_Your objective_: Would you pull out every line of the material that contains the string "brand"?

━━ Given entries ━━

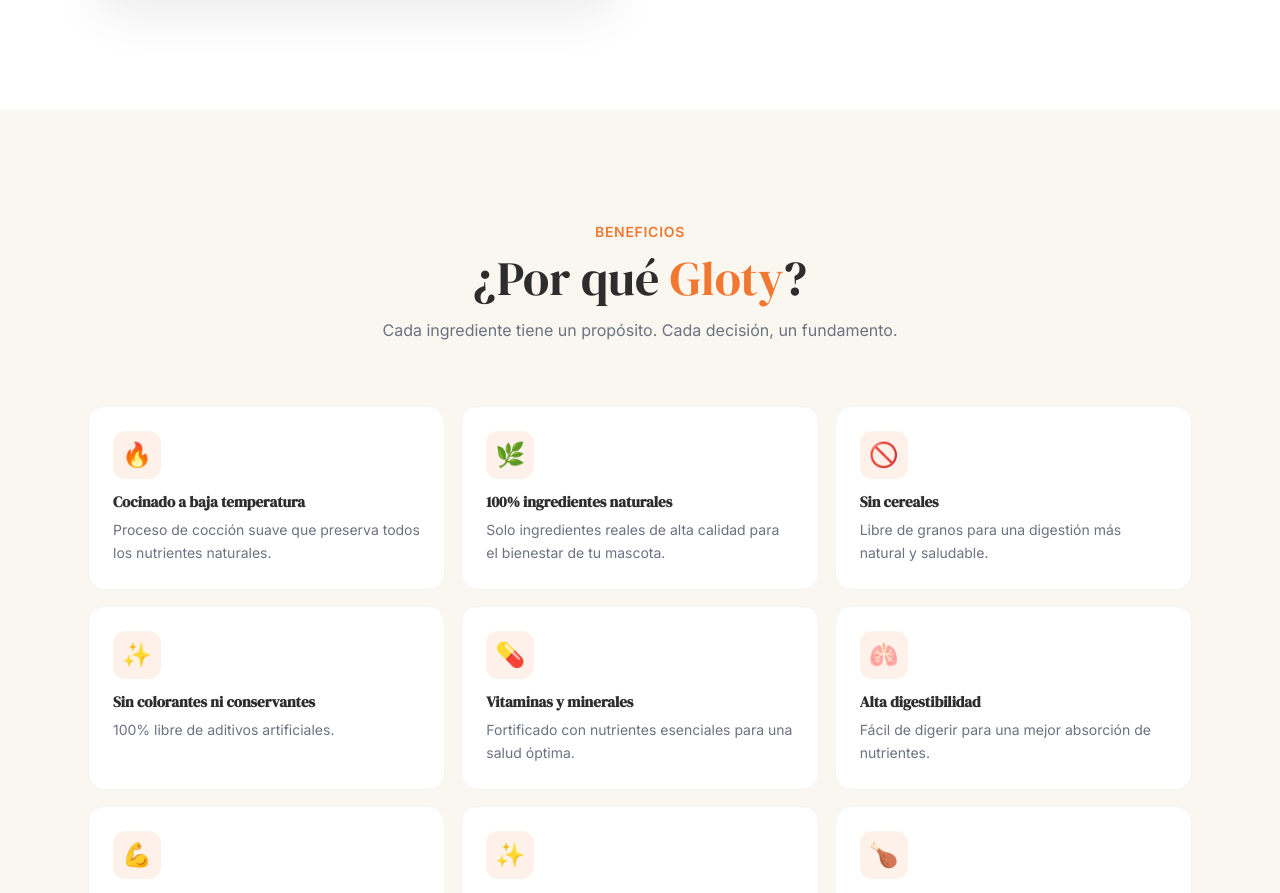
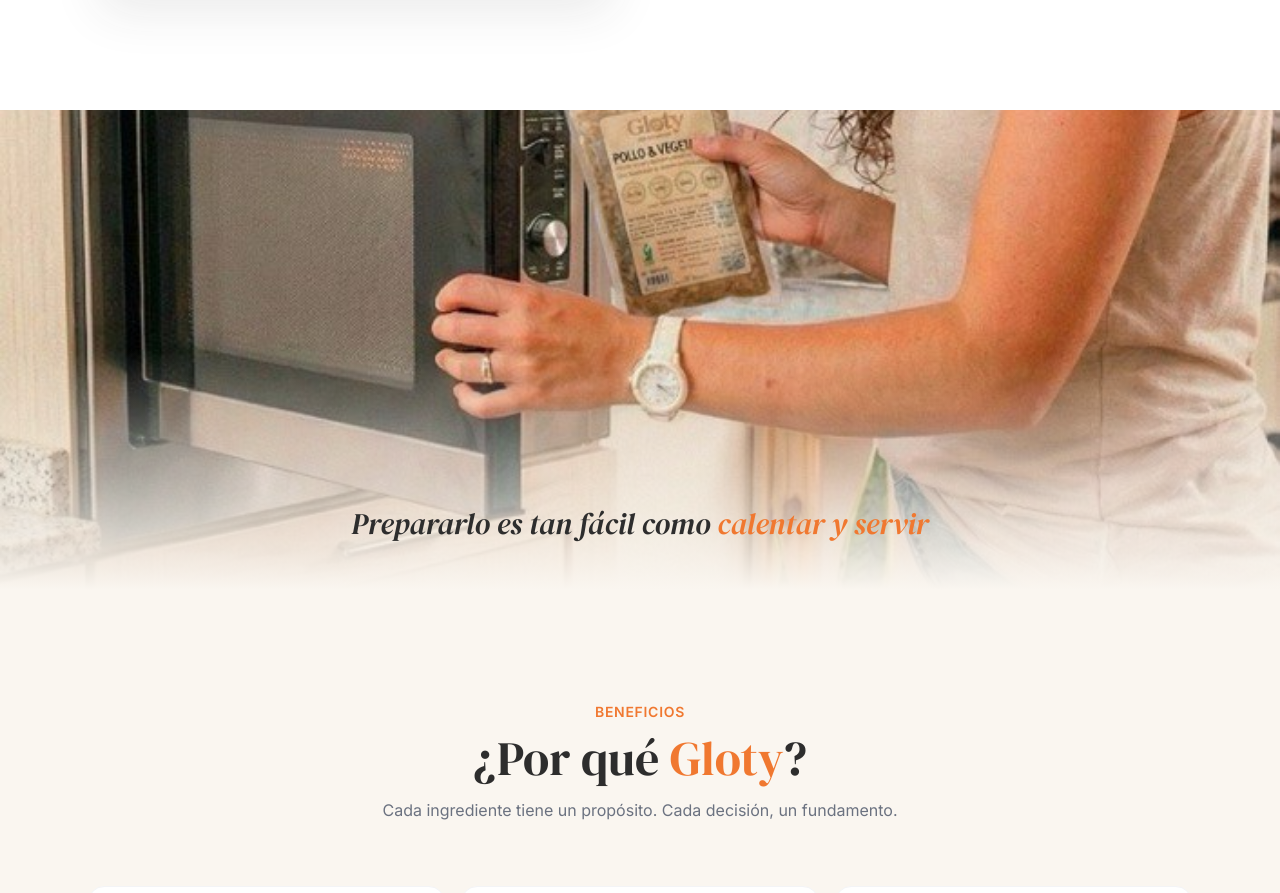
Before and after one commit to henaihh/gloty, a Next.js app: page / in a window 1280 px wide. Shown: the part 2186-3079 px from the top of the page. Built offline with nearby package versions, Linux system fonts and the light colour scheme.

Commit message:
add lifestyle banner photo between sections

```diff
--- a/src/app/page.tsx
+++ b/src/app/page.tsx
@@ -569,6 +569,22 @@
       <Navbar />
       <Hero />
       <WhatIsGloty />
+      {/* Lifestyle banner */}
+      <section className="relative h-[50vh] sm:h-[60vh] overflow-hidden">
+        <Image
+          src="/lifestyle.jpg"
+          alt="Preparando Gloty en la cocina"
+          fill
+          className="object-cover object-center"
+          quality={85}
+        />
+        <div className="absolute inset-0 bg-gradient-to-t from-brand-cream via-transparent to-transparent" />
+        <div className="absolute bottom-0 left-0 right-0 p-8 sm:p-12 text-center">
+          <p className="text-brand-charcoal font-display text-2xl sm:text-3xl italic">
+            Prepararlo es tan fácil como <span className="text-brand-orange">calentar y servir</span>
+          </p>
+        </div>
+      </section>
       <Benefits />
       <Ingredients />
       <FeedingGuide />
```
Also changed, not shown: public/lifestyle.jpg (added).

━━━

_Result below_:
+        <div className="absolute inset-0 bg-gradient-to-t from-brand-cream via-transparent to-transparent" />
+          <p className="text-brand-charcoal font-display text-2xl sm:text-3xl italic">
+            Prepararlo es tan fácil como <span className="text-brand-orange">calentar y servir</span>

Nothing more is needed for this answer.